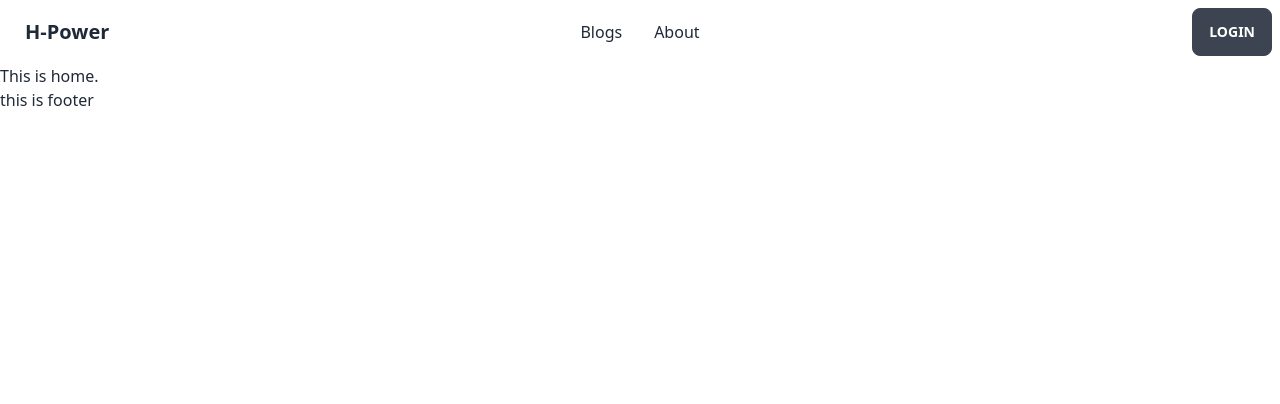
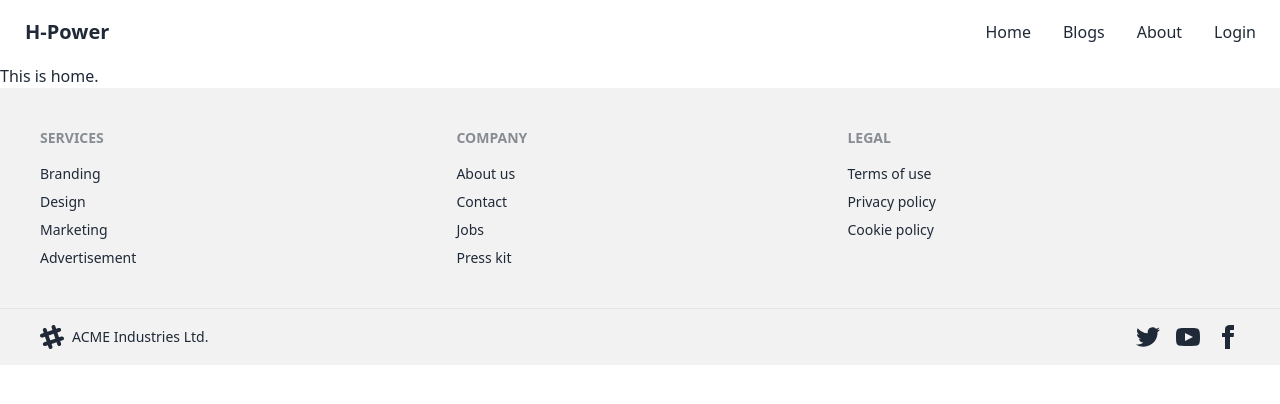
Before and after one commit to Mahmud2640/assainment-12-client, a React (Create React App) app: page / in a window 1280 px wide. Shown: the top 404 px of the page. Built offline with nearby package versions, Linux system fonts and the light colour scheme.

Commit message:
footer and 404 page added

```diff
--- a/src/App.js
+++ b/src/App.js
@@ -1,6 +1,8 @@
 import { Route, Routes } from "react-router-dom";
+import ErrorPage from "./Components/Error/ErrorPage";
 import Footer from "./Components/Footer/Footer";
 import Navbar from "./Components/Header/Navbar";
+import About from "./Pages/About/About";
 import Blog from "./Pages/Blogs/Blog";
 import Home from "./Pages/Home/Home";
 import Login from "./Pages/Login/Login";
@@ -10,11 +12,12 @@
     <div>
       <Navbar />
       <Routes>
-        <Route path = "/" element = {<Home />}></Route>
-        <Route path = "/home" element = {<Home />}></Route>
-        <Route path = "/blogs" element = {<Blog />}></Route>
-        <Route path = "/login" element = {<Login />}></Route>
-
+        <Route path="/" element={<Home />}></Route>
+        <Route path="/home" element={<Home />}></Route>
+        <Route path="/blog" element={<Blog />}></Route>
+        <Route path="/about" element={<About />}></Route>
+        <Route path="/login" element={<Login />}></Route>
+        <Route path="*" element={<ErrorPage />} />
       </Routes>
       <Footer />
     </div>
--- /dev/null
+++ b/src/Components/Error/ErrorPage.js
@@ -0,0 +1,27 @@
+import React from "react";
+import { Link } from "react-router-dom";
+import images from "../../Assets/Images/error-page.gif";
+
+const ErrorPage = () => {
+  const img = images;
+  return (
+    <div
+      style={{
+        background: `url(${img})`,
+        backgroundSize: "cover",
+      }}
+      className="hero min-h-screen"
+    >
+      <div className="hero-content text-center text-neutral-content">
+        <div className="max-w-md">
+          <h1 className="mb-5 text-5xl font-bold text-red-500">Wrong Place</h1>
+          <Link to="/home" className="btn btn-primary">
+            Go to Home
+          </Link>
+        </div>
+      </div>
+    </div>
+  );
+};
+
+export default ErrorPage;
--- a/src/Components/Footer/Footer.js
+++ b/src/Components/Footer/Footer.js
@@ -1,11 +1,108 @@
-import React from 'react';
+import React from "react";
+import { Link } from "react-router-dom";
 
 const Footer = () => {
-   return (
-      <div>
-         <h1>this is footer</h1>
-      </div>
-   );
+  return (
+    <div>
+      <footer className="footer p-10 bg-base-200 text-base-content">
+        <div>
+          <span className="footer-title">Services</span>
+          <Link to="/home" className="link link-hover">
+            Branding
+          </Link>
+          <Link to="/home" className="link link-hover">
+            Design
+          </Link>
+          <Link to="/home" className="link link-hover">
+            Marketing
+          </Link>
+          <Link to="/home" className="link link-hover">
+            Advertisement
+          </Link>
+        </div>
+        <div>
+          <span className="footer-title">Company</span>
+          <Link to="/about" className="link link-hover">
+            About us
+          </Link>
+          <Link to="/home" className="link link-hover">
+            Contact
+          </Link>
+          <Link to="/home" className="link link-hover">
+            Jobs
+          </Link>
+          <Link to="/home" className="link link-hover">
+            Press kit
+          </Link>
+        </div>
+        <div>
+          <span className="footer-title">Legal</span>
+          <Link to="/home" className="link link-hover">
+            Terms of use
+          </Link>
+          <Link to="/home" className="link link-hover">
+            Privacy policy
+          </Link>
+          <Link to="/home" className="link link-hover">
+            Cookie policy
+          </Link>
+        </div>
+      </footer>
+      <footer className="footer px-10 py-4 border-t bg-base-200 text-base-content border-base-300">
+        <div className="items-center grid-flow-col">
+          <svg
+            width="24"
+            height="24"
+            viewBox="0 0 24 24"
+            xmlns="http://www.w3.org/2000/svg"
+            fill-rule="evenodd"
+            clip-rule="evenodd"
+            className="fill-current"
+          >
+            <path d="M22.672 15.226l-2.432.811.841 2.515c.33 1.019-.209 2.127-1.23 2.456-1.15.325-2.148-.321-2.463-1.226l-.84-2.518-5.013 1.677.84 2.517c.391 1.203-.434 2.542-1.831 2.542-.88 0-1.601-.564-1.86-1.314l-.842-2.516-2.431.809c-1.135.328-2.145-.317-2.463-1.229-.329-1.018.211-2.127 1.231-2.456l2.432-.809-1.621-4.823-2.432.808c-1.355.384-2.558-.59-2.558-1.839 0-.817.509-1.582 1.327-1.846l2.433-.809-.842-2.515c-.33-1.02.211-2.129 1.232-2.458 1.02-.329 2.13.209 2.461 1.229l.842 2.515 5.011-1.677-.839-2.517c-.403-1.238.484-2.553 1.843-2.553.819 0 1.585.509 1.85 1.326l.841 2.517 2.431-.81c1.02-.33 2.131.211 2.461 1.229.332 1.018-.21 2.126-1.23 2.456l-2.433.809 1.622 4.823 2.433-.809c1.242-.401 2.557.484 2.557 1.838 0 .819-.51 1.583-1.328 1.847m-8.992-6.428l-5.01 1.675 1.619 4.828 5.011-1.674-1.62-4.829z"></path>
+          </svg>
+          <p>ACME Industries Ltd.</p>
+        </div>
+        <div className="md:place-self-center md:justify-self-end">
+          <div className="grid grid-flow-col gap-4">
+            <Link to="/home">
+              <svg
+                xmlns="http://www.w3.org/2000/svg"
+                width="24"
+                height="24"
+                viewBox="0 0 24 24"
+                className="fill-current"
+              >
+                <path d="M24 4.557c-.883.392-1.832.656-2.828.775 1.017-.609 1.798-1.574 2.165-2.724-.951.564-2.005.974-3.127 1.195-.897-.957-2.178-1.555-3.594-1.555-3.179 0-5.515 2.966-4.797 6.045-4.091-.205-7.719-2.165-10.148-5.144-1.29 2.213-.669 5.108 1.523 6.574-.806-.026-1.566-.247-2.229-.616-.054 2.281 1.581 4.415 3.949 4.89-.693.188-1.452.232-2.224.084.626 1.956 2.444 3.379 4.6 3.419-2.07 1.623-4.678 2.348-7.29 2.04 2.179 1.397 4.768 2.212 7.548 2.212 9.142 0 14.307-7.721 13.995-14.646.962-.695 1.797-1.562 2.457-2.549z"></path>
+              </svg>
+            </Link>
+            <Link to="/home">
+              <svg
+                xmlns="http://www.w3.org/2000/svg"
+                width="24"
+                height="24"
+                viewBox="0 0 24 24"
+                className="fill-current"
+              >
+                <path d="M19.615 3.184c-3.604-.246-11.631-.245-15.23 0-3.897.266-4.356 2.62-4.385 8.816.029 6.185.484 8.549 4.385 8.816 3.6.245 11.626.246 15.23 0 3.897-.266 4.356-2.62 4.385-8.816-.029-6.185-.484-8.549-4.385-8.816zm-10.615 12.816v-8l8 3.993-8 4.007z"></path>
+              </svg>
+            </Link>
+            <Link to="/home">
+              <svg
+                xmlns="http://www.w3.org/2000/svg"
+                width="24"
+                height="24"
+                viewBox="0 0 24 24"
+                className="fill-current"
+              >
+                <path d="M9 8h-3v4h3v12h5v-12h3.642l.358-4h-4v-1.667c0-.955.192-1.333 1.115-1.333h2.885v-5h-3.808c-3.596 0-5.192 1.583-5.192 4.615v3.385z"></path>
+              </svg>
+            </Link>
+          </div>
+        </div>
+      </footer>
+    </div>
+  );
 };
 
 export default Footer;
--- a/src/Components/Header/Navbar.js
+++ b/src/Components/Header/Navbar.js
@@ -1,14 +1,31 @@
 import React from "react";
+import { Link } from "react-router-dom";
 
 const Navbar = () => {
+  const menuItems = (
+    <>
+      <li>
+        <Link to="/home">Home</Link>
+      </li>
+      <li>
+        <Link to="/blog">Blogs</Link>
+      </li>
+      <li>
+        <Link to="/about">About</Link>
+      </li>
+      <li>
+        <Link to="/login">Login</Link>
+      </li>
+    </>
+  );
   return (
-    <div class="navbar bg-base-100">
-      <div class="navbar-start">
-        <div class="dropdown">
-          <label tabindex="0" class="btn btn-ghost lg:hidden">
+    <div className="navbar bg-base-100">
+      <div className="navbar-start">
+        <div className="dropdown">
+          <label tabindex="0" className="btn btn-ghost lg:hidden">
             <svg
               xmlns="http://www.w3.org/2000/svg"
-              class="h-5 w-5"
+              className="h-5 w-5"
               fill="none"
               viewBox="0 0 24 24"
               stroke="currentColor"
@@ -23,30 +40,17 @@
           </label>
           <ul
             tabindex="0"
-            class="menu menu-compact dropdown-content mt-3 p-2 shadow bg-base-100 rounded-box w-52"
+            className="menu menu-compact dropdown-content mt-3 p-2 shadow bg-base-100 rounded-box w-52"
           >
-            <li>
-              <a>Blogs</a>
-            </li>
-            <li>
-              <a>Login</a>
-            </li>
+            {menuItems}
           </ul>
         </div>
-        <a class="btn btn-ghost normal-case text-xl">H-Power</a>
+        <Link to="/" className="btn btn-ghost normal-case text-xl">
+          H-Power
+        </Link>
       </div>
-      <div class="navbar-center hidden lg:flex">
-        <ul class="menu menu-horizontal p-0">
-          <li>
-            <a>Blogs</a>
-          </li>
-          <li>
-            <a>About</a>
-          </li>
-        </ul>
-      </div>
-      <div class="navbar-end">
-        <a class="btn">Login</a>
+      <div className="navbar-end hidden lg:flex">
+        <ul className="menu menu-horizontal p-0">{menuItems}</ul>
       </div>
     </div>
   );
--- /dev/null
+++ b/src/Pages/About/About.js
@@ -0,0 +1,11 @@
+import React from "react";
+
+const About = () => {
+  return (
+    <div>
+      <h1>This is about</h1>
+    </div>
+  );
+};
+
+export default About;
--- a/src/Pages/Blogs/Blog.js
+++ b/src/Pages/Blogs/Blog.js
@@ -1,11 +1,12 @@
-import React from 'react';
+import React from "react";
 
 const Blog = () => {
-   return (
-      <div>
-         <h1>this is Blogs.</h1>
-      </div>
-   );
+  return (
+    <div>
+      <h1>this is Blogs.</h1>
+      <h2>Hello</h2>
+    </div>
+  );
 };
 
 export default Blog;
--- a/src/Pages/Home/Home.js
+++ b/src/Pages/Home/Home.js
@@ -1,5 +1,4 @@
 import React from "react";
-import Navbar from "../../Components/Header/Navbar";
 
 const Home = () => {
   return (
```
Also changed, not shown: src/Components/Error/404.js (deleted).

****************

● **Exercise instructions**
In how many lines of the data does the string "export" occur? Answer with the number and nothing else.

● **Result of the task**
4